■ **EXERCISE DETAILS**
What is needed is a verbatim copy of every record below, with the pictures left out.

■ **SOURCE DATA**
_ _ _ _ _

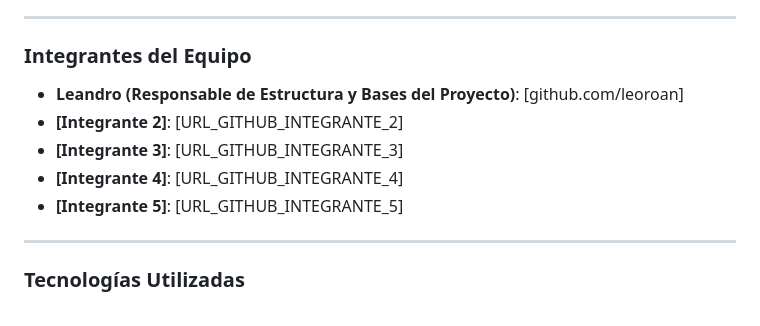
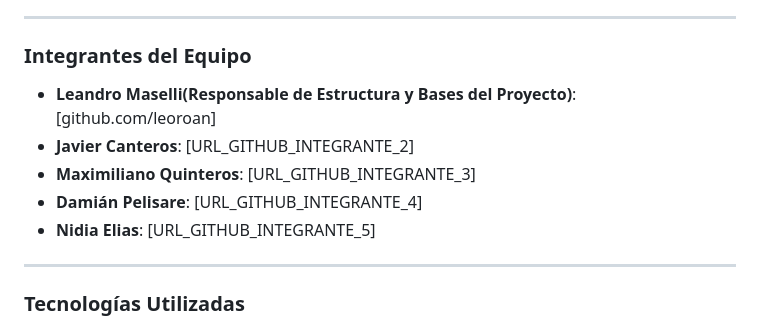
Before and after one commit to ZIROCOOL3/DSWF_2A_2C26_Desarrollo-de-Sistemas-Web-Front-End-TP1, a Markdown page: README.md, the part around one of its changes. GitHub-like rendering.

Commit message:
Actualiza los nombres de los integrantes del equipo en el README y ajusta la estructura de archivos

```diff
--- a/README.md
+++ b/README.md
@@ -10,11 +10,11 @@ Este es el primer trabajo práctico grupal del curso de Desarrollo de Sistemas W
 
 ### Integrantes del Equipo
 
-- **Leandro (Responsable de Estructura y Bases del Proyecto)**: [github.com/leoroan]
-- **[Integrante 2]**: [URL_GITHUB_INTEGRANTE_2]
-- **[Integrante 3]**: [URL_GITHUB_INTEGRANTE_3]
-- **[Integrante 4]**: [URL_GITHUB_INTEGRANTE_4]
-- **[Integrante 5]**: [URL_GITHUB_INTEGRANTE_5]
+- **Leandro Maselli(Responsable de Estructura y Bases del Proyecto)**: [github.com/leoroan]
+- **Javier Canteros**: [URL_GITHUB_INTEGRANTE_2]
+- **Maximiliano Quinteros**: [URL_GITHUB_INTEGRANTE_3]
+- **Damián Pelisare**: [URL_GITHUB_INTEGRANTE_4]
+- **Nidia Elias**: [URL_GITHUB_INTEGRANTE_5]
 
 ---
 
```
Also changed, not shown: other parts of README.md (+3 -2 lines).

_ _ _ _ _

■ **SOLUTION TO THE PROBLEM**
Before and after one commit to ZIROCOOL3/DSWF_2A_2C26_Desarrollo-de-Sistemas-Web-Front-End-TP1, a Markdown page: README.md, the part around one of its changes. GitHub-like rendering.

Commit message:
Actualiza los nombres de los integrantes del equipo en el README y ajusta la estructura de archivos

```diff
--- a/README.md
+++ b/README.md
@@ -10,11 +10,11 @@ Este es el primer trabajo práctico grupal del curso de Desarrollo de Sistemas W
 
 ### Integrantes del Equipo
 
-- **Leandro (Responsable de Estructura y Bases del Proyecto)**: [github.com/leoroan]
-- **[Integrante 2]**: [URL_GITHUB_INTEGRANTE_2]
-- **[Integrante 3]**: [URL_GITHUB_INTEGRANTE_3]
-- **[Integrante 4]**: [URL_GITHUB_INTEGRANTE_4]
-- **[Integrante 5]**: [URL_GITHUB_INTEGRANTE_5]
+- **Leandro Maselli(Responsable de Estructura y Bases del Proyecto)**: [github.com/leoroan]
+- **Javier Canteros**: [URL_GITHUB_INTEGRANTE_2]
+- **Maximiliano Quinteros**: [URL_GITHUB_INTEGRANTE_3]
+- **Damián Pelisare**: [URL_GITHUB_INTEGRANTE_4]
+- **Nidia Elias**: [URL_GITHUB_INTEGRANTE_5]
 
 ---
 
```
Also changed, not shown: other parts of README.md (+3 -2 lines).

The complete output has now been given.